Finding an alternative to foot-level tie-off is always best, but in cases where no alternatives are viable, specialized leading edge SRLs provide the protection your workers’ need to stay safe from the risk of a fall and to satisfy OSHA’s requirements for leading edge personal fall arrest systems.

This article originally appeared in the October 2019 issue of Occupational Health & Safety.

Download Center

  • Industrial Premium Library

    Empower your workforce with the manufacturing, industrial maintenance, operations, HSE, compliance, and professional development skills they need to complete their tasks efficiently and safely. Not only will you boost productivity, reliability, skills, and morale but you’ll also onboard faster, and retain your best employees while meeting regulatory standards. Vector Solutions offers over 1,800 award-winning eLearning courses designed to keep your employees safe, transfer knowledge of fundamentals, and develop industry and job-specific skills that reduce downtime, maintenance costs and more.

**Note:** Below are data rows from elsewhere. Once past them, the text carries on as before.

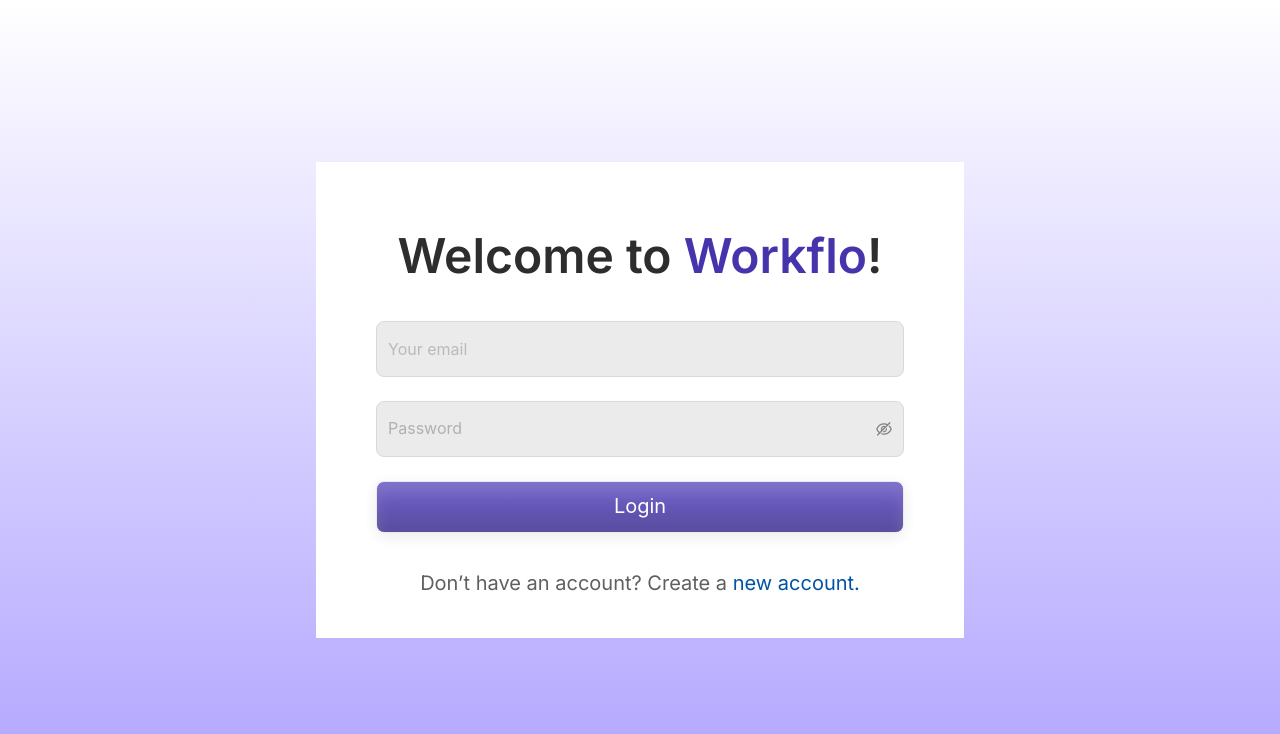
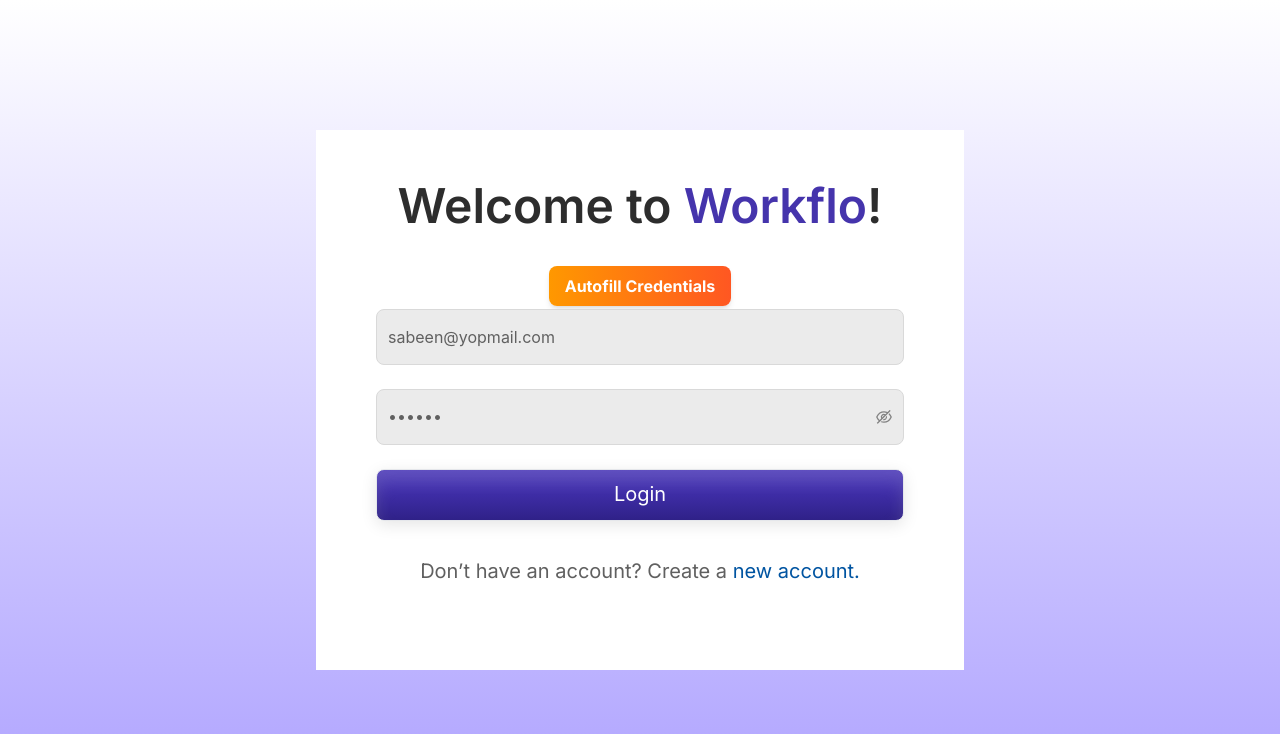
Before and after one commit to sabeen2/Trello-Frontend, a Next.js app: page /login in a window 1280 px wide. Shown: the top 734 px of the page. Built offline with nearby package versions, Linux system fonts and the light colour scheme.

Commit message:
Update LoginForm.tsx

```diff
--- a/src/app/login/_components/LoginForm.tsx
+++ b/src/app/login/_components/LoginForm.tsx
@@ -14,8 +14,13 @@
 
   const { mutate: sendLoginRequest, isPending: isLoginPending } = useLogin();
 
+  const defaultCredentials = {
+    email: "sabeen@yopmail.com",
+    password: "123456",
+  };
+
   const onFinish = (values: ILoginRequest) => {
-    let payload = {
+    const payload = {
       email: values.email,
       password: values.password,
     };
@@ -31,6 +36,8 @@
   };
 
   useEffect(() => {
+    // Autofill credentials on form load
+    loginForm.setFieldsValue(defaultCredentials);
     checkFormValidity();
   }, []);
 
@@ -41,12 +48,24 @@
     setIsFormValid(isValid);
   };
 
+  const autofillCredentials = () => {
+    loginForm.setFieldsValue(defaultCredentials);
+    checkFormValidity();
+  };
+
   return (
     <div className="h-screen bg-gradient-to-b from-white to-[#AFA3FF] flex justify-center items-center">
-      <div className="bg-white w-[648px] h-[476px] flex justify-center">
-        <div className="text-[#2D2D2D] font-[600] text-[48px] mt-[57.6px] text-center">
-          Welcome to <span className="text-[#4534AC] ">Workflo</span>!
-          <div className="h-[210px] w-[528px] flex items-center justify-center mt-[42px] ">
+      <div className="bg-white w-[648px] h-[540px] flex flex-col items-center justify-start">
+        <div className="text-[#2D2D2D] font-[600] text-[48px] mt-[40px] text-center">
+          Welcome to <span className="text-[#4534AC]">Workflo</span>!
+        </div>
+        <button
+          className="mt-6 mb-4 bg-gradient-to-r from-[#FF9800] to-[#FF5722] text-white font-bold px-4 py-2 rounded-lg shadow-md hover:shadow-lg transition-shadow duration-300"
+          onClick={autofillCredentials}
+        >
+          Autofill Credentials
+        </button>
+        <div className="h-[210px] w-[528px] flex items-center justify-center">
           <Form
             form={loginForm}
             name="loginForm"
@@ -92,12 +111,10 @@
           </Form>
         </div>
         <div className="text-[#606060] font-[400] text-[20px] mt-[24.2px] text-center">
-            {" "}
           Don’t have an account? Create a{" "}
           <Link href={path.signupPath()}>
-              <span className="text-[#0054A1]">new account.</span>{" "}
+            <span className="text-[#0054A1]">new account.</span>
           </Link>
-          </div>
         </div>
       </div>
     </div>
```
Lines whose indentation alone changed are shown as unchanged.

  • Safety Metrics & Insights Webinar

    EHS professionals have been tackling the subject of how to best measure performance for many years. Lagging indicators like the Total Recordable Incident Rate (TRIR) and Days Away Restricted Transfer Rate (DART) are a good place to start, but you shouldn’t forget about the leading indicators that your workforce does every day to prevent incidents from occurring. Learn about some of the most common KPIs of safety programs and how Vector EHS Management software can be used to track these metrics in this webinar.

  • Risk Matrix Guide

    Understanding the components of a risk matrix will allow you and your organization to manage risk effectively. Download this guide for details on risk matrix calculations including severity, probability, and risk assessment.

  • OSHA Recordkeeping Guide

    In case you missed it, OSHA recently initiated an enforcement program to identify employers who fail to electronically submit Form 300A recordkeeping data to the agency. When it comes to OSHA recordkeeping, there are always questions regarding the requirements and ins and outs. This guide is here to help! We’ll explain reporting, recording, and online reporting requirements in detail.

  • Safety Metrics Guide

    Is your company leveraging its safety data and analytics to maintain a safe workplace? With so much data available, where do you start? This downloadable guide will give you insight on helpful key performance indicators (KPIs) you should track for your safety program

  • Vector Solutions

Featured Whitepaper

OH&S Digital Edition

  • OHS Magazine Digital Edition - September 2022

    September 2022


    • ESG
      EHS Will Guide Future ESG Success for Many Organizations
      Handling Material Handlers: Training Beyond PIT Requirements
      The Missing Link with EHS Software
      Noise Surveys from the Trenches
    View This Issue